Desmond Family Canoe Trail
If you're aged 16-25 and would like to get involved with this exciting project, please get in touch
Could you be a volunteer lock keeper?
Find out what's involved with this popular volunteering opportunity
Why we think canals are better with Friends
Become a Friend of the Canal & River Trust today and you’ll open yourself up to new experiences and endless opportunities.
We love and care for your canals and rivers, because everyone deserves a place to escape.
The pretty River Ure is a great place to escape the crowds, flowing through the remote valley of Wensleydale. When it reaches Swale Nab, it changes its name and becomes the River Ouse.
River Ure (a) Boroughbridge Road Bridge to 53m above (b) Boroughbridge Road Bridge Downstream to Milby Lock and upstream of the weir on the Milby Cut side (c) A point 187m above Boroughbridge Road Bridge...
River Ure Boroughbridge River Bridge to Nab End
The scenery along the River Ure is spectacular, with waterfalls, wildflower meadows, woodlands and rugged hills. Newby Hall and its splendid gardens are just above Westwick Lock. A long landing welcomes visitors.
We look after the River Ure from Ripon downstream.
Find stoppages, restrictions and other navigational advice for this waterway.
The River Ure was promoted in 1767 as part of plans to improve navigation on the Swale, the Ouse and, by canal, to Ripon. The canal opened in 1773, and was enlarged around 1838, but was taken over by the Leeds and Thirsk Railway in 1845. The canal had effectively closed by 1892, and although its works survived, it was not nationalised in 1948. A new Ripon Canal Company was set up in 1961, with many boat owners involved, and the canal was eventually reopened throughout in 1996.
The River Ure has a rewarding ecology, especially upstream of Boroughbridge. Many of Britain's endangered river creatures can be found in its waters - including otters, water voles and white-clawed crayfish. Birdlife includes kingfishers and little ringed plovers, and there are some rare fish, such as river lamprey and Atlantic salmon.
Our canals and rivers abound with secret destinations, hidden gems which are perfect for a family day out. We've put together some free guides to help you discover the hidden gems on your doorstep.

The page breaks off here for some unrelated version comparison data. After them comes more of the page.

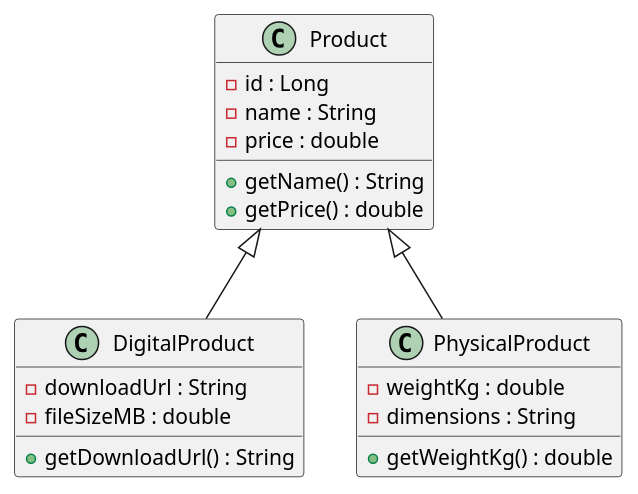
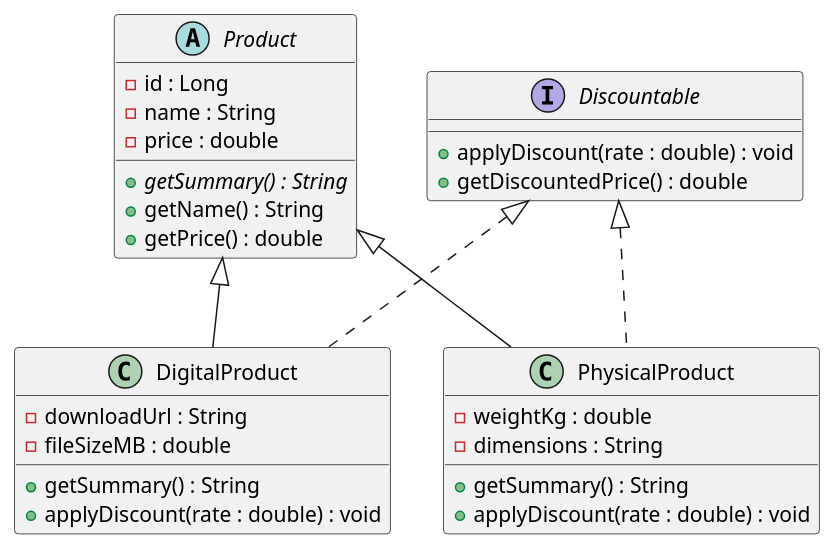
The diagram in Week-3/products-api/docs/uml/ProductHierarchy.puml (nirazanbist99/object-orientedprogramming), drawn with PlantUML before and after one commit. The commit also changed other lines of this file and 6 other files, not shown here.

Commit message:
Tutorial 5: polymorphism — getSummary override and Discountable interface

```diff
--- a/Week-3/products-api/docs/uml/ProductHierarchy.puml
+++ b/Week-3/products-api/docs/uml/ProductHierarchy.puml
@@ -1,22 +2,39 @@
 @startuml
-class Product {
-- id : Long
-- name : String
-- price : double
-+ getName() : String
-+ getPrice() : double
+
+abstract class Product {
+    - id : Long
+    - name : String
+    - price : double
+    + {abstract} getSummary() : String
+    + getName() : String
+    + getPrice() : double
 }
+
+interface Discountable {
+    + applyDiscount(rate : double) : void
+    + getDiscountedPrice() : double
+}
+
 class DigitalProduct {
-- downloadUrl : String
-- fileSizeMB : double
-+ getDownloadUrl() : String
+    - downloadUrl : String
+    - fileSizeMB : double
+    + getSummary() : String
+    + applyDiscount(rate : double) : void
 }
+
 class PhysicalProduct {
-- weightKg : double
-- dimensions : String
-+ getWeightKg() : double
+    - weightKg : double
+    - dimensions : String
+    + getSummary() : String
+    + applyDiscount(rate : double) : void
 }
-' <|-- is the inheritance arrow. The PARENT goes on the left.
+
+' Inheritance: solid arrows
 Product <|-- DigitalProduct
 Product <|-- PhysicalProduct
+
+' Interface implementation: dashed arrows
+Discountable <|.. DigitalProduct
+Discountable <|.. PhysicalProduct
+
 @enduml
```
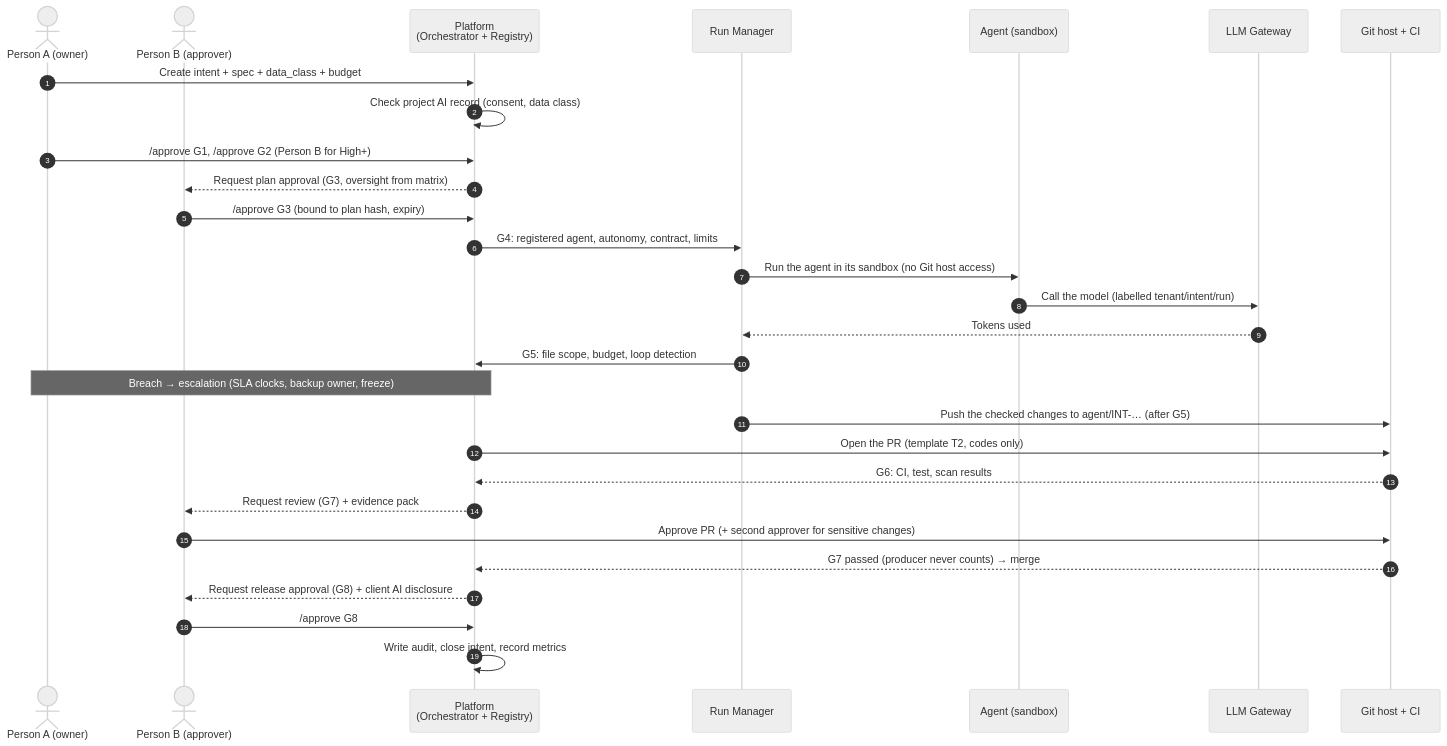
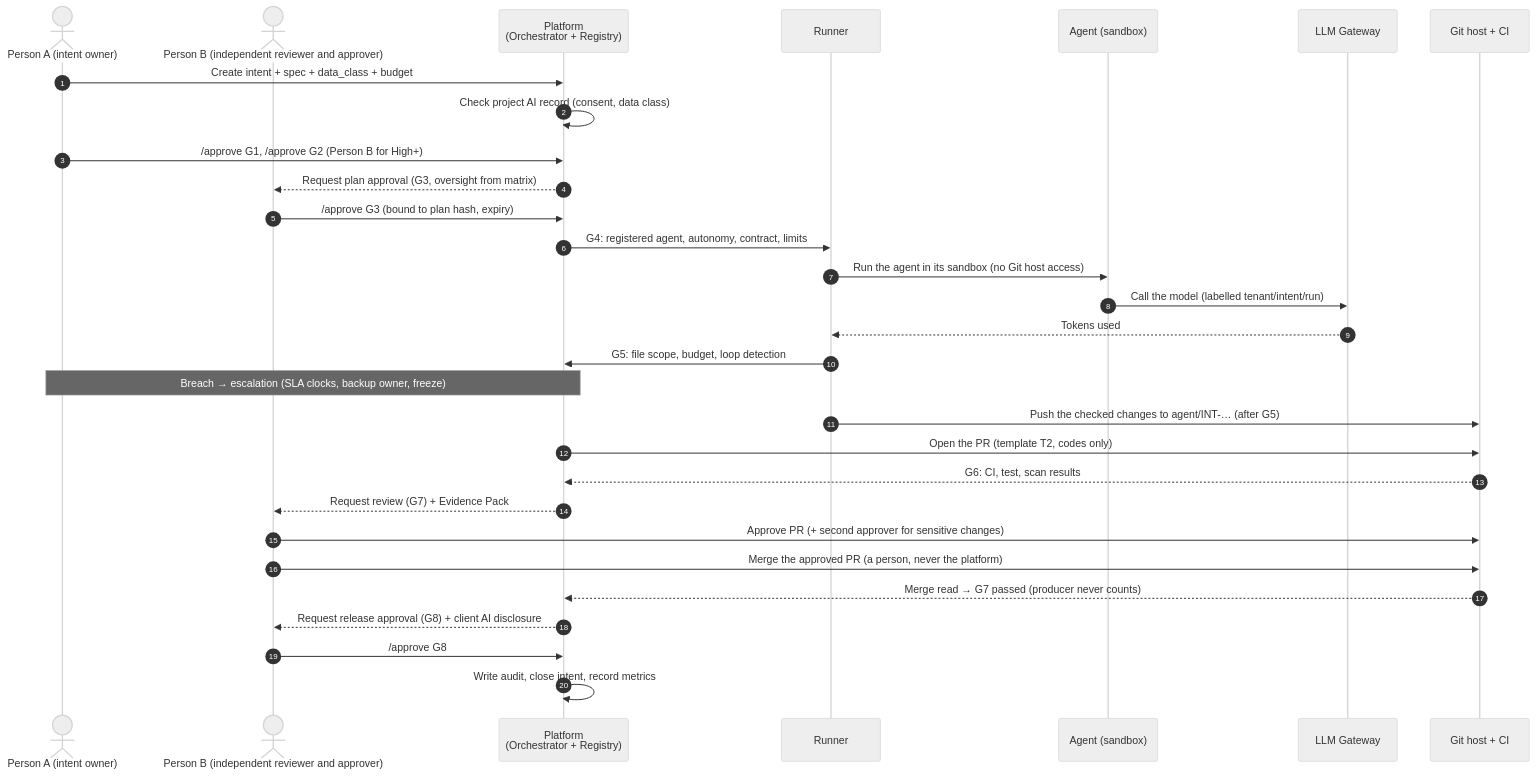
The diagram in diagrams/src/d10-mvp-flow.mmd (hoanghainh1188/agentic-sdlc-framework), drawn with Mermaid (neutral theme) before and after one commit. The commit also changed 18 other files, not shown here.

```diff
--- a/diagrams/src/d10-mvp-flow.mmd
+++ b/diagrams/src/d10-mvp-flow.mmd
@@ -1,30 +1,31 @@
 sequenceDiagram
     autonumber
-    actor A as Person A (owner)
-    actor B as Person B (approver)
+    actor A as Person A (intent owner)
+    actor B as Person B (independent reviewer and approver)
     participant P as Platform<br/>(Orchestrator + Registry)
-    participant R as Run Manager
+    participant R as Runner
     participant AG as Agent (sandbox)
     participant GW as LLM Gateway
     participant G as Git host + CI
 
     A->>P: Create intent + spec + data_class + budget
     P->>P: Check project AI record (consent, data class)
     A->>P: /approve G1, /approve G2 (Person B for High+)
     P-->>B: Request plan approval (G3, oversight from matrix)
     B->>P: /approve G3 (bound to plan hash, expiry)
     P->>R: G4: registered agent, autonomy, contract, limits
     R->>AG: Run the agent in its sandbox (no Git host access)
     AG->>GW: Call the model (labelled tenant/intent/run)
     GW-->>R: Tokens used
     R->>P: G5: file scope, budget, loop detection
     Note over P,A: Breach → escalation (SLA clocks, backup owner, freeze)
     R->>G: Push the checked changes to agent/INT-… (after G5)
     P->>G: Open the PR (template T2, codes only)
     G-->>P: G6: CI, test, scan results
-    P-->>B: Request review (G7) + evidence pack
+    P-->>B: Request review (G7) + Evidence Pack
     B->>G: Approve PR (+ second approver for sensitive changes)
-    G-->>P: G7 passed (producer never counts) → merge
+    B->>G: Merge the approved PR (a person, never the platform)
+    G-->>P: Merge read → G7 passed (producer never counts)
     P-->>B: Request release approval (G8) + client AI disclosure
     B->>P: /approve G8
     P->>P: Write audit, close intent, record metrics
```
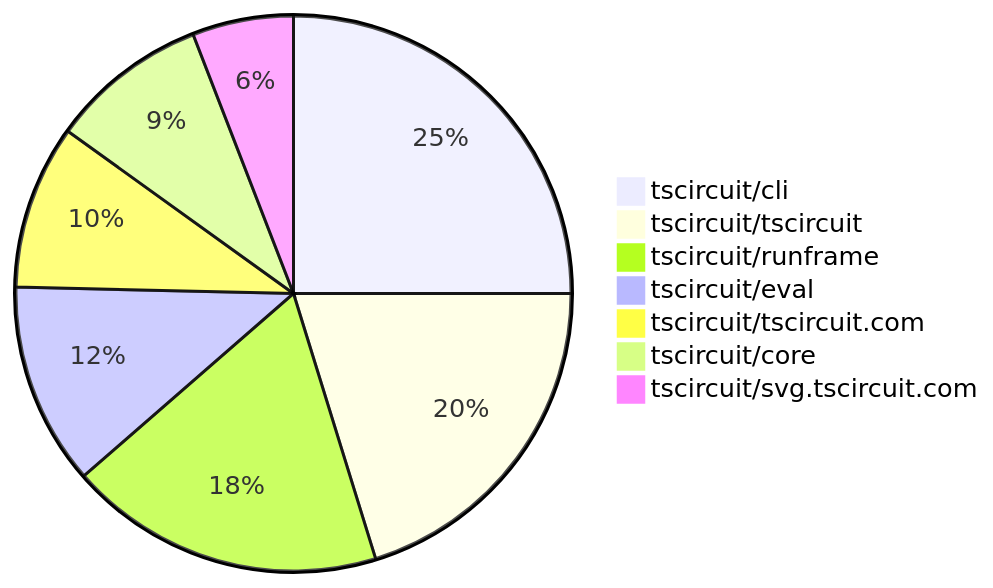
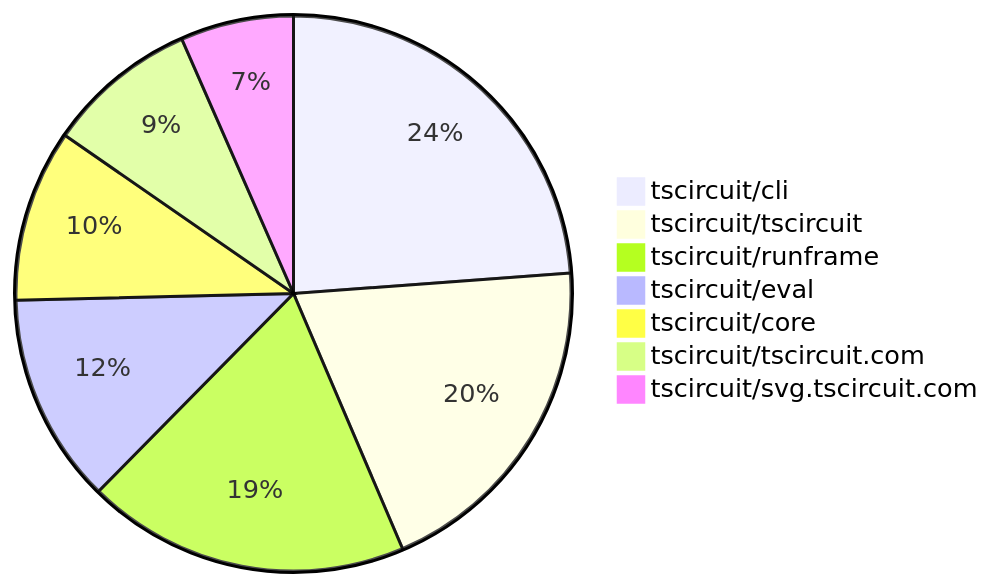
The second of 2 diagrams in README.md (tscircuit/contribution-tracker), drawn with Mermaid before and after one commit. The commit also changed other lines of this file and 3 other files, not shown here.

````diff
--- a/README.md
+++ b/README.md
@@ -131,10 +140,10 @@
 ```mermaid
 pie
-    "tscircuit/cli" : 68
-    "tscircuit/tscircuit" : 55
-    "tscircuit/runframe" : 50
-    "tscircuit/eval" : 32
-    "tscircuit/tscircuit.com" : 26
-    "tscircuit/core" : 25
-    "tscircuit/svg.tscircuit.com" : 16
+    "tscircuit/cli" : 76
+    "tscircuit/tscircuit" : 63
+    "tscircuit/runframe" : 60
+    "tscircuit/eval" : 39
+    "tscircuit/core" : 32
+    "tscircuit/tscircuit.com" : 28
+    "tscircuit/svg.tscircuit.com" : 21
 ```
````
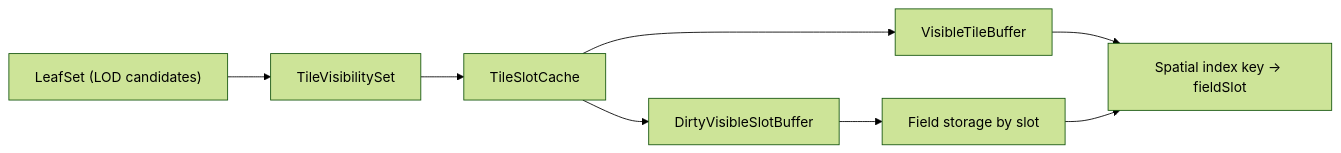
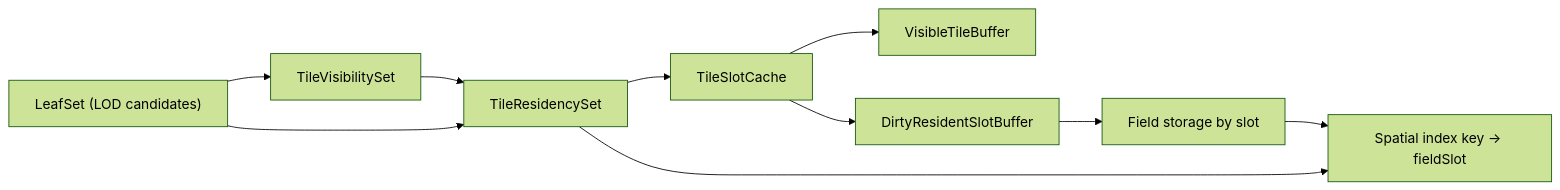
One commit to kenjinp/hello-terrain changed the diagram in packages/three/spec/incremental-gpu-updates.md. Above: the diagram before and after it, drawn with Mermaid (forest theme). The commit also changed other lines of this file and 52 other files, not shown here.

````diff
--- a/packages/three/spec/incremental-gpu-updates.md
+++ b/packages/three/spec/incremental-gpu-updates.md
@@ -84,18 +84,21 @@
 ```mermaid
 flowchart LR
   leafSet["LeafSet (LOD candidates)"]
   visibility["TileVisibilitySet"]
+  residency["TileResidencySet"]
   slotCache["TileSlotCache"]
   visibleTiles["VisibleTileBuffer"]
-  dirtyVisibleSlots["DirtyVisibleSlotBuffer"]
+  dirtyResidentSlots["DirtyResidentSlotBuffer"]
   fieldStorage["Field storage by slot"]
   spatialIndex["Spatial index key -> fieldSlot"]
 
   leafSet --> visibility
-  visibility --> slotCache
+  leafSet --> residency
+  visibility --> residency
+  residency --> slotCache
   slotCache --> visibleTiles
-  slotCache --> dirtyVisibleSlots
-  visibleTiles --> spatialIndex
-  dirtyVisibleSlots --> fieldStorage
+  slotCache --> dirtyResidentSlots
+  residency --> spatialIndex
+  dirtyResidentSlots --> fieldStorage
   fieldStorage --> spatialIndex
 ```
````
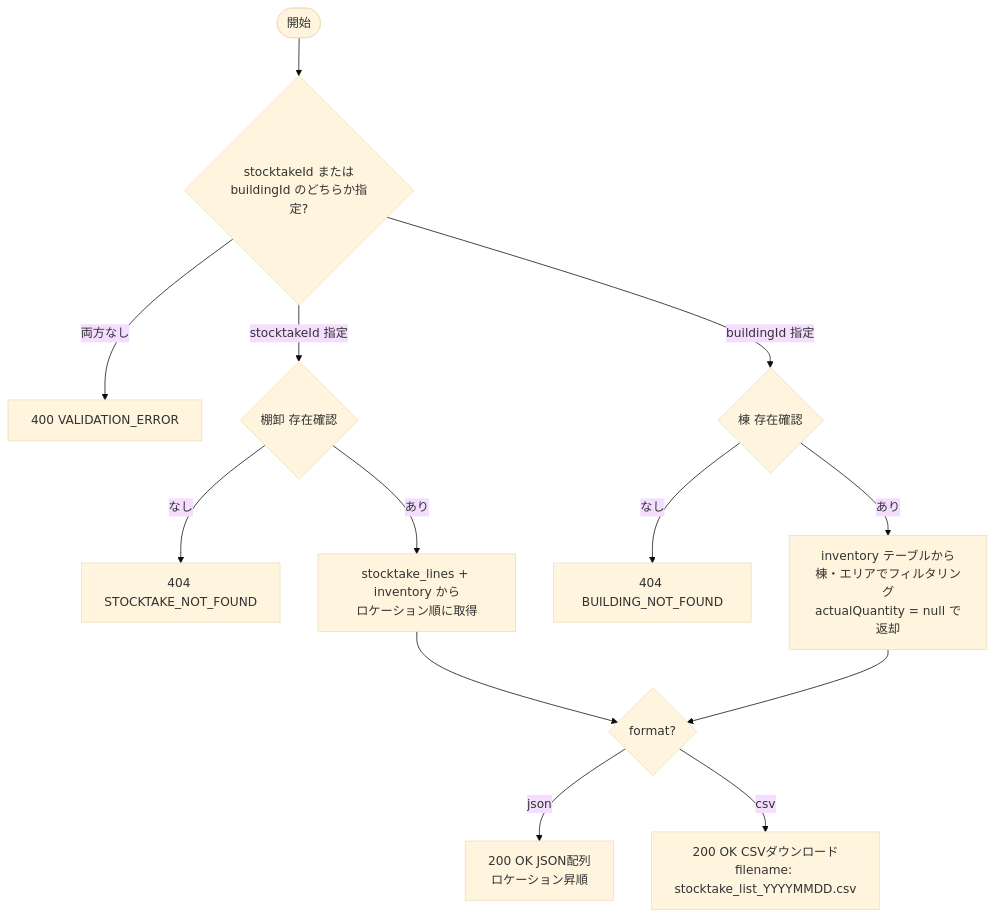
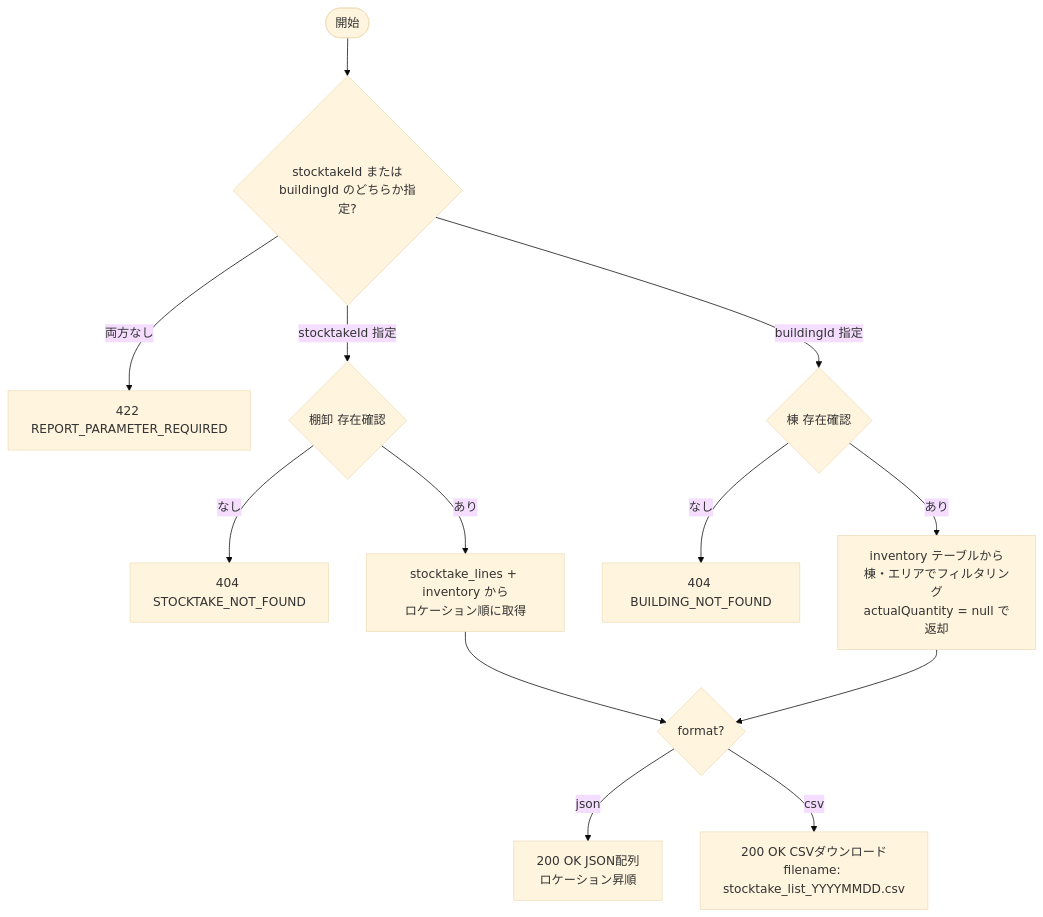
One commit to hidefumiagata/wms changed the ninth of 17 diagrams in docs/functional-design/API-10-report.md. Above: the diagram before and after it, drawn with Mermaid (base theme). The commit also changed other lines of this file and 2 other files, not shown here.

Commit message:
docs: VALIDATION_ERROR置換に伴うAPI設計書・エラーコード定義更新 / Update API docs and error code registry for specific error codes
- API-OUT-014: VALIDATION_ERROR → PICKING_LINE_NOT_FOUND, PICKING_QTY_EXCEEDED (422)
- API-RPT-010: VALIDATION_ERROR → REPORT_PARAMETER_REQUIRED (422)
- error-codes.md: 4つのエラーコードを追加、帳票セクション新設

````diff
--- a/docs/functional-design/API-10-report.md
+++ b/docs/functional-design/API-10-report.md
@@ -917,18 +917,18 @@
 ```mermaid
 flowchart TD
     START([開始]) --> VALIDATE{stocktakeId または\nbuildingId のどちらか指定?}
-    VALIDATE -->|両方なし| ERR_VAL[400 VALIDATION_ERROR]
+    VALIDATE -->|両方なし| ERR_VAL[422 REPORT_PARAMETER_REQUIRED]
     VALIDATE -->|stocktakeId 指定| FIND_STK{棚卸 存在確認}
     VALIDATE -->|buildingId 指定| FIND_BLD{棟 存在確認}
 
     FIND_STK -->|なし| ERR_STK[404 STOCKTAKE_NOT_FOUND]
     FIND_STK -->|あり| QUERY_STK[stocktake_lines + inventory から\nロケーション順に取得]
 
     FIND_BLD -->|なし| ERR_BLD[404 BUILDING_NOT_FOUND]
     FIND_BLD -->|あり| QUERY_BLD[inventory テーブルから\n棟・エリアでフィルタリング\nactualQuantity = null で返却]
 
     QUERY_STK --> FORMAT{format?}
     QUERY_BLD --> FORMAT
     FORMAT -->|json| RES_JSON[200 OK JSON配列\nロケーション昇順]
     FORMAT -->|csv| RES_CSV[200 OK CSVダウンロード\nfilename: stocktake_list_YYYYMMDD.csv]
 ```
````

Download your guide
North East Waterways
Read our plans and all the latest news from our team in the North East.